Troy begins by laying the groundwork for the revolution a few decades before the revolution technically begins in 1776 with the Declaration of Independence. His focus is decidedly on military aspects. He gives wonderful blow by blow accounts of military expeditions—who was involved, the strategies used, the outcomes reached, and the implications. The sheer amount of information that he shares (and that is completely new to me) is staggering. Thirteen episodes in and I am not yet to what one typically thinks of the start of the revolution.

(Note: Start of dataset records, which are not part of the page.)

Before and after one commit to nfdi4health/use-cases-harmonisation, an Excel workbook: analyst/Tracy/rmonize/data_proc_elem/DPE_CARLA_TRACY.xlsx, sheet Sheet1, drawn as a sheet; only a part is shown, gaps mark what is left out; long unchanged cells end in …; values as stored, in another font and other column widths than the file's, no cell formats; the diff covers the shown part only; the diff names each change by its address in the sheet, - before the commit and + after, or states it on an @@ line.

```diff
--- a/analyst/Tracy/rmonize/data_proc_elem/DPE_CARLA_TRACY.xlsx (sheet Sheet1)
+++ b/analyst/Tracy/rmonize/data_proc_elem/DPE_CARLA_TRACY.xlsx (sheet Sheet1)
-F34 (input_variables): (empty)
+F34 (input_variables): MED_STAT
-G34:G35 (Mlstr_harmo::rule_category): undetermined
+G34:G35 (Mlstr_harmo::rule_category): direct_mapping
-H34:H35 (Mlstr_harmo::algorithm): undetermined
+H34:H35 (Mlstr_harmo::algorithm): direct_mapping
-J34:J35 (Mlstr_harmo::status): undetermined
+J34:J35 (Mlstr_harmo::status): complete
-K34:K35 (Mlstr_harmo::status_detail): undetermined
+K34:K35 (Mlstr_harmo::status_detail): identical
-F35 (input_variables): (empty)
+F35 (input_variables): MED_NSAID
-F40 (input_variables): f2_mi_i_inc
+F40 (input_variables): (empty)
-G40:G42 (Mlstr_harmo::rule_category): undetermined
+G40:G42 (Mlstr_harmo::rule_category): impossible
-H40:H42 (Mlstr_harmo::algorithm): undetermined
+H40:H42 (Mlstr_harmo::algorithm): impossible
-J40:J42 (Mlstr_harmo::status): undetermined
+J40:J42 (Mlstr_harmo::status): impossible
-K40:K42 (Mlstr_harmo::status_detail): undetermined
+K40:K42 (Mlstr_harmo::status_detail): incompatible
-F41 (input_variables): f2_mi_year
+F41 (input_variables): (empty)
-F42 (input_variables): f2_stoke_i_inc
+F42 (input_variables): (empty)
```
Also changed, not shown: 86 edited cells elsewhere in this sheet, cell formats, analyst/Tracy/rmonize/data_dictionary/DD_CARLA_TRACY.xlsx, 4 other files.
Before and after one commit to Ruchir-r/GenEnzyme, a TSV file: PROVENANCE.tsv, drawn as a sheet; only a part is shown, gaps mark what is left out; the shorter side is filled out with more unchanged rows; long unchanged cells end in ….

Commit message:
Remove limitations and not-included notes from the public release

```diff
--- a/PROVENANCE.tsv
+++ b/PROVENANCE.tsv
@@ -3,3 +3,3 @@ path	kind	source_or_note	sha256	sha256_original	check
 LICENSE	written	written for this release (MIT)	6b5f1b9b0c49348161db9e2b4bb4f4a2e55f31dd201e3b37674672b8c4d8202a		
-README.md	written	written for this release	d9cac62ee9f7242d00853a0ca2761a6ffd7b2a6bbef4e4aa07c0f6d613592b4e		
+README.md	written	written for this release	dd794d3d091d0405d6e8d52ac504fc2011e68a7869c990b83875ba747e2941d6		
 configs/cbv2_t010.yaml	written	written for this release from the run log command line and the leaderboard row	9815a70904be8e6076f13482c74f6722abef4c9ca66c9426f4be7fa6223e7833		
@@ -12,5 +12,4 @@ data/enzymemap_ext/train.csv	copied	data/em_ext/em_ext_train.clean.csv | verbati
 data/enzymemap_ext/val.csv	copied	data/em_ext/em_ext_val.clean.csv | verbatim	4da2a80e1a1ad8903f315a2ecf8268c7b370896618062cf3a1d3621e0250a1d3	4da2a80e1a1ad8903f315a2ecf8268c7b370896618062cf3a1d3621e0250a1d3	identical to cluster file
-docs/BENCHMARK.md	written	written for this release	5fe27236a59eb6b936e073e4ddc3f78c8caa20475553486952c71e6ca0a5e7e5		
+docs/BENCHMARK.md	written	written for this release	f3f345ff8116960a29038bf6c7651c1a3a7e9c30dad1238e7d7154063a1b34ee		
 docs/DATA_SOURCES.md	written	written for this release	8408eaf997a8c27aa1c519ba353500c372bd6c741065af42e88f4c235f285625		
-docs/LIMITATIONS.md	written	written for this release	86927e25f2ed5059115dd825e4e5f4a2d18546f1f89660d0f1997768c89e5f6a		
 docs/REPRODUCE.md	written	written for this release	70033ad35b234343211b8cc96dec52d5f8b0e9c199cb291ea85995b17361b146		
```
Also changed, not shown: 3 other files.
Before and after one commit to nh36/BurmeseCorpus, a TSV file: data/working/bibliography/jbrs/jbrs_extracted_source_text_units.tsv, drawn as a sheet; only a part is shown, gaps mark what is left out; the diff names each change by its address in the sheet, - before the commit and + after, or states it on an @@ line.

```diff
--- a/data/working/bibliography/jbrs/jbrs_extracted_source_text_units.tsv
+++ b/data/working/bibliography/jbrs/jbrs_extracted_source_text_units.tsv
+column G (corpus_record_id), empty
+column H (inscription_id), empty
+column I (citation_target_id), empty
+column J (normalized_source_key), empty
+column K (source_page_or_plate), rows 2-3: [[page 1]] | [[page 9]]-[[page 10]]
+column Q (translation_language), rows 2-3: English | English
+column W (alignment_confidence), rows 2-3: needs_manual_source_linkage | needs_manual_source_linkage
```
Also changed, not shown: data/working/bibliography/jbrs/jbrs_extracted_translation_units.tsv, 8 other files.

Troy walks listeners through the relations between the British, the French, and the Native Americans in the decades prior to the revolution. I suspect that many of the places and the people will resurface later, and that knowing about pre-revolutionary America will deepen my understanding about the colonies, our relations with others in the world, and the revolution itself.

I am patiently waiting (ok, maybe not so patiently) for if/when present-day Indiana enters the discussion on the Ohio River Valley. After my travels to historic sites in Vincennes and reading fiction set in the time of George Rogers Clark, I am finding the descriptions about skirmishes between the British, French, and Native Americans (aka the French and Indian War) enlightening.

Interesting tidbits in the episodes routinely jump out at me. I’ve learned why Washington was not the magnificent military leader early in his career—a fact alluded to in the musical Hamilton. Spoiler: Washington failed miserably at an expedition in the Ohio River Valley.

King George I (not The King George during the revolution—that was King George III) was actually originally over 50th in line to the throne, but as he was the only next in line who wasn’t Catholic, he got the throne. (You know that whole bloody mess they had in England over Catholicism.)

Delaware was originally a Swedish colony. (I didn’t know the Swedes were some of the early colonists.)

The Forbes Road—a military path in Pennsylvania—later became the basis of the Lincoln Highway in Pennsylvania, a highway that spanned the US in the early 1900s.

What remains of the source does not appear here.